Monday, April 30, 2012

Archives April 2012


Bar Associations ...
lawyers, no ... lesbians, yes!

The library recently acquired the Grace Miller Papers. Grace was one of the owners of record for Tommy's Place and 12 Adler Place, two bars that operated from 1952-1954 and were frequented by lesbians. Grace is pictured at left, behind the bar.

The Grace Miller Papers include correspondence, subject files, photographs and a scrapbook. The subject files include flyers and announcements for a number of lesbian bars from the 1950s to the 1960s.

In September 1954, Grace Miller and co-owners Joyce van de Veer and Jean Sullivan became the subjects of intense public scrutiny as a result of charges against Tommy's Place for underage drinking, drug use, and perverted activity. Grace and Joyce were tending bar and were arrested for serving alcohol to minors. The collection contains a scrapbook with newspaper clippings from the time of the arrests, and Miller's trial and sentencing.

In Nan Boyd's book Wide Open Town, Reba Hudson describes the events surrounding the 1954 arrests and trial. "Tommy [Vasu] lost her license because of the arrests...but the person who actually serves the minor is the one who does the time. ... the two bartenders, they were the victims of this whole thing. Gracie went to trial right at the height of the publicity, that's really why she was convicted. ... Gracie was just a scapegoat because she went to trial when the anti-gay stuff was at its most hysterical peak." Jean was not arrested at all and Joyce got off with probation or a lighter sentence.

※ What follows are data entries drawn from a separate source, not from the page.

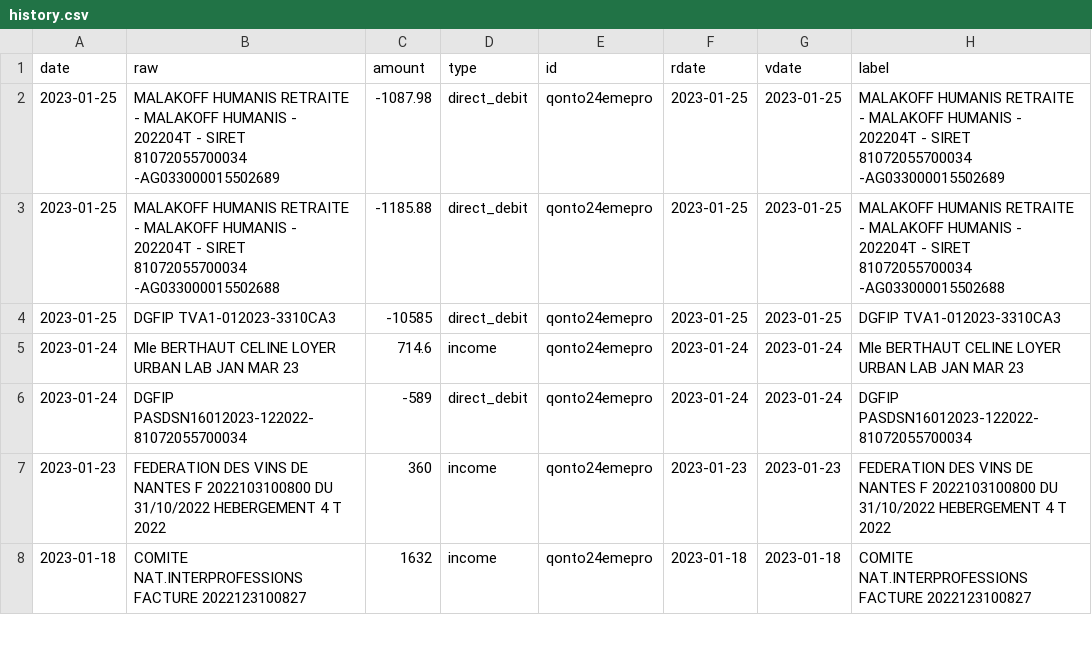
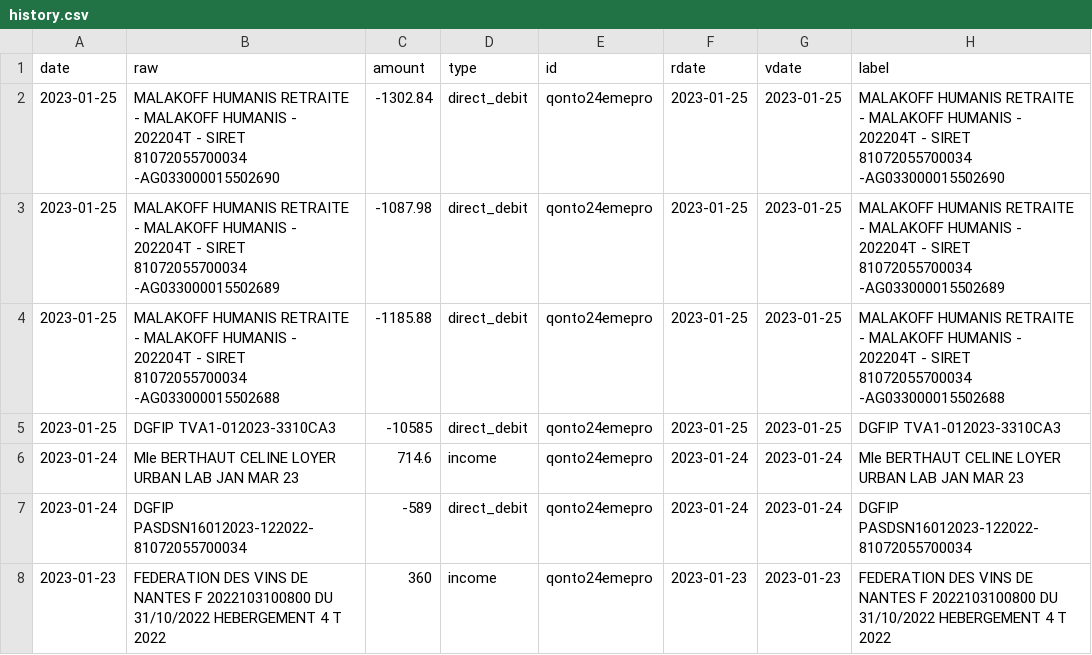
Before and after one commit to 24eme/banque, a CSV file: data/history.csv, drawn as a sheet; only a part is shown; the shorter side is filled out with more unchanged rows; the diff names each change by its address in the sheet, - before the commit and + after, or states it on an @@ line.

Commit message:
Mise à jour des opérations (qonto)

```diff
--- a/data/history.csv
+++ b/data/history.csv
+row 2: 2023-01-25 | MALAKOFF HUMANIS RETRAITE - MALAKOFF HUMANIS - 202204T - SIRET 81072055700034 -AG033000015502690 | -1302.84 | direct_debit | qonto24emepro | 2023-01-25 | 2023-01-25 | MALAKOFF HUMANIS RETRAITE - MALAKOFF HUMANIS - 202204T - SIRET 81072055700034 -AG033000015502690
```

Boyd sets the Tommy's Place arrests and trial within the context of McCarthy era politics. She notes that the arrests happened immediately before the Senate Subcommittee on Juvenile Delinquency's hearing in San Francisco in October 1954. The lurid headlines about the "thrill bar" served to link juvenile delinquency with sexual deviance, drug use, and prostitution. The San Francisco Examiner editorial shown here deftly (and frighteningly) sums up the thinking prevalent at that time. Although the writer misidentifies the bar as Tommy's Joint rather than Tommy's Place, it is clear that no evidence was really necessary to convict these individuals in the court of public opinion.

The Grace Miller Papers are available through the San Francisco History Center, 6th floor, Main Library. The photographs are available during the hours for the San Francisco Historical Photographs desk.

Saturday, April 28, 2012

Radically Gay: The Life of Harry Hay

A wonderful new exhibit on the life and work of Harry Hay has just opened in the Jewett Gallery at the San Francisco Public Library. In celebration of the centennial of Hay’s birth, the exhibit illuminates his life, from his privileged childhood to his later years as a radical queer activist, using a wide range of photographs, letters, and personal items taken from the Harry Hay Papers. You’ve very likely heard of Harry Hay because of his work with the Mattachine Society in the 1940s and 50s, or with the Radical Faeries from the 1970s until his death in 2002, but there are less well known facts and curiosities from Hay’s life that the exhibition uncovers. The adventurous life of one of our first gay activists does not disappoint, from his camouflage skirt to the teleidoscope invented by his long-time partner, John Burnside, there’s a lot of whimsy in this exhibit to go along with the very important gay history. We’ll we don’t want to give it all away here, come see the exhibit, on view through July 29, 2012!